Google has announced it's released more than 3000 deepfakes into the digital atmosphere for the purpose of combatting of deepfakes, naturally.
Videos of former Saturday Night Live comedian Bill Hadar discretely morphing into Tom Cruise and Seth Rogen during an interview have been doing the rounds on the internet. While it looks like another tale of internet magic, it points to something darker stirring in the internet's depths. The video exists thanks to deepfake technology and while its realism is still in its infancy, it’s fast becoming one of the most terrifying developments in technology. To better understand how it works and what it means the future, we peeked under the covers.
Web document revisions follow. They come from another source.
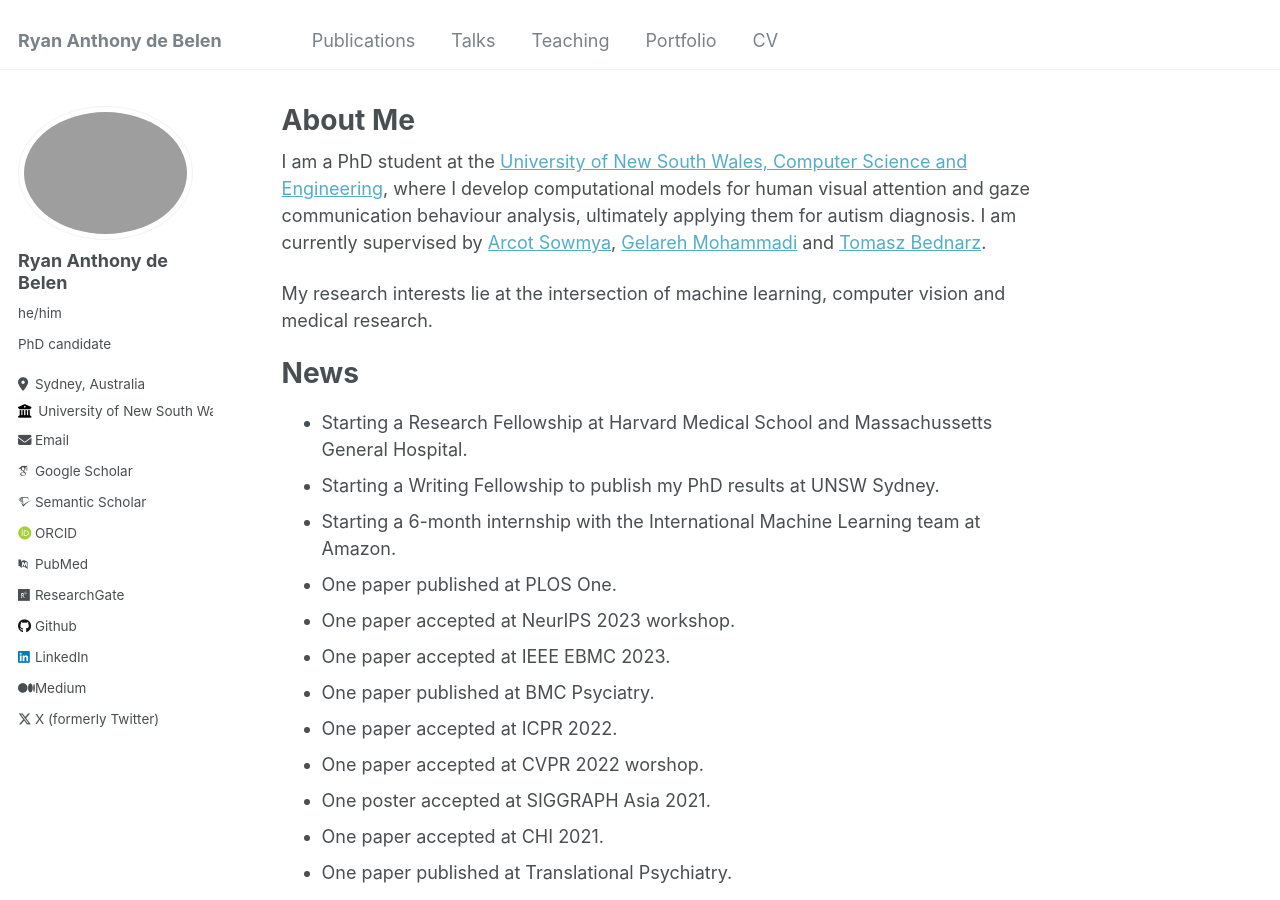
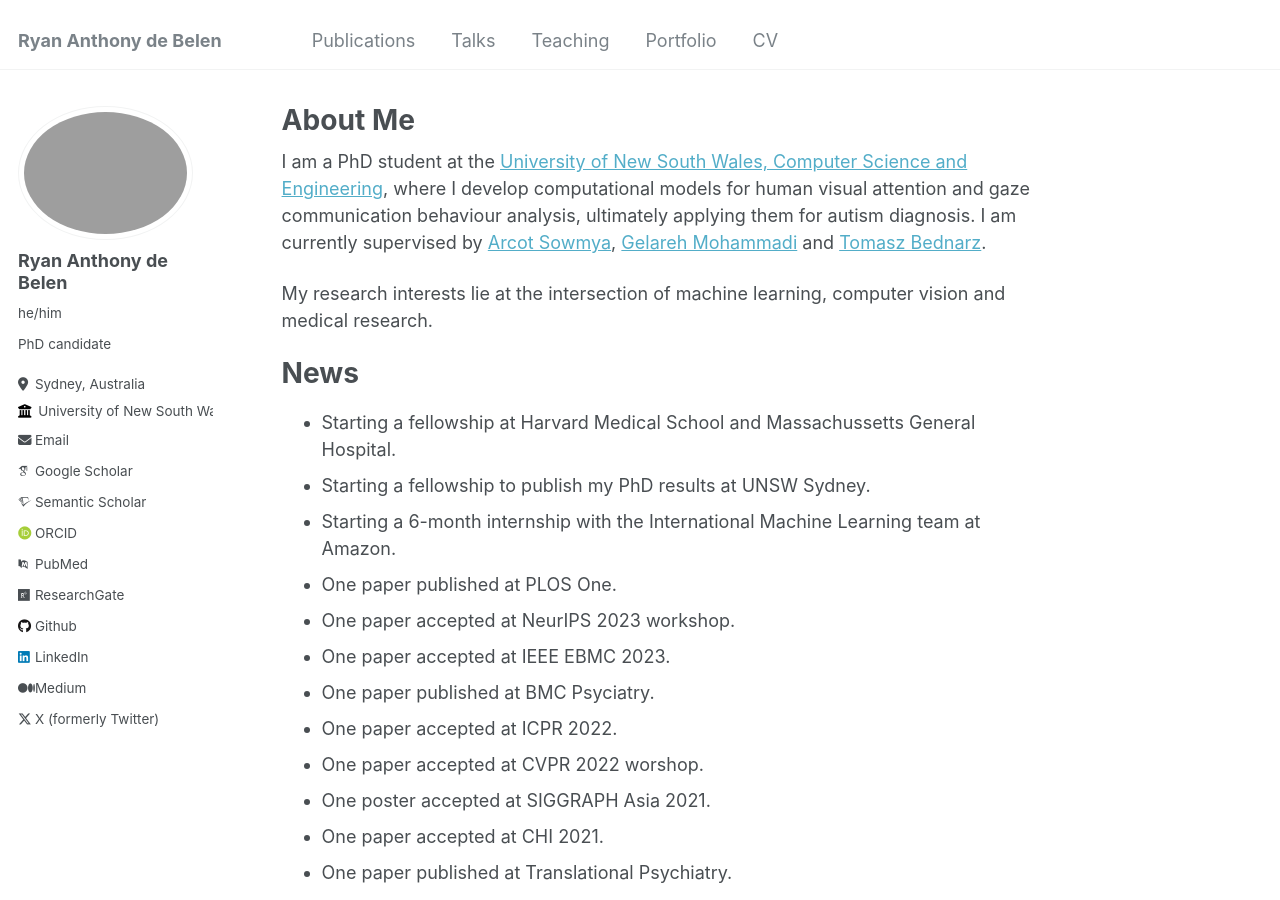
Before and after one commit to ryanxdebelen/ryanxdebelen.github.io, a Jekyll site: the page built from _pages/about.md, in a window 1280 px wide and 900 px high. Built offline with Jekyll 4.4.1, drawn with Linux system fonts in a browser that asks for light colours; some web fonts are replaced.

Commit message:
Update about.md

```diff
--- a/_pages/about.md
+++ b/_pages/about.md
@@ -13,8 +13,8 @@ My research interests lie at the intersection of machine learning, computer visi
 
 News
 ======
-- Starting a Research Fellowship at Harvard Medical School and Massachussetts General Hospital.
-- Starting a Writing Fellowship to publish my PhD results at UNSW Sydney.
+- Starting a fellowship at Harvard Medical School and Massachussetts General Hospital.
+- Starting a fellowship to publish my PhD results at UNSW Sydney.
 - Starting a 6-month internship with the International Machine Learning team at Amazon.
 - One paper published at PLOS One.
 - One paper accepted at NeurIPS 2023 workshop.
```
Teaming up with Jigsaw, Google's doing this to help developers train their AI networks to better detect deepfakes as the technology continues to improve at an alarming rate.
It spent the last year working with actors, recording hundreds of videos and swapping faces between them, creating thousands of deepfakes.
Google promises it will continue to produce more of them to help in the detection of synthetic videos in order to avoid the spread of fake news or video-based abuse.
"We'll add to this dataset as deepfake technology evolves over time, and we’ll continue to work with partners in this space," Google said in a blog post.
"We firmly believe in supporting a thriving research community around mitigating potential harms from misuses of synthetic media, and today's release of our deepfake dataset in the FaceForensics benchmark is an important step in that direction."
Deepfakes are result of a synthesis between real video footage and someone else's facial data and have been popping up more frequently on sites, like Reddit, since 2017. They can be used for comedic effect, as demonstrated by YouTuber CTRL SHIFT FACE, but have also been used to put celebrity faces on pornographic videos or attribute false quotes to politicians.
One of the most popular recent examples was a video of Bill Hadar physically morphing into Tom Cruise and Seth Rogen as he imitated them. It went viral due to how real it looked.
But, if looking at deepfakes is your kink, Google's uploaded more than 3000 of them to GitHub.
The CEO of an energy firm based in the UK thought he was following his boss’s urgent orders in March when he transferred funds to a third-party. But the request actually came from the AI-assisted voice of a fraudster.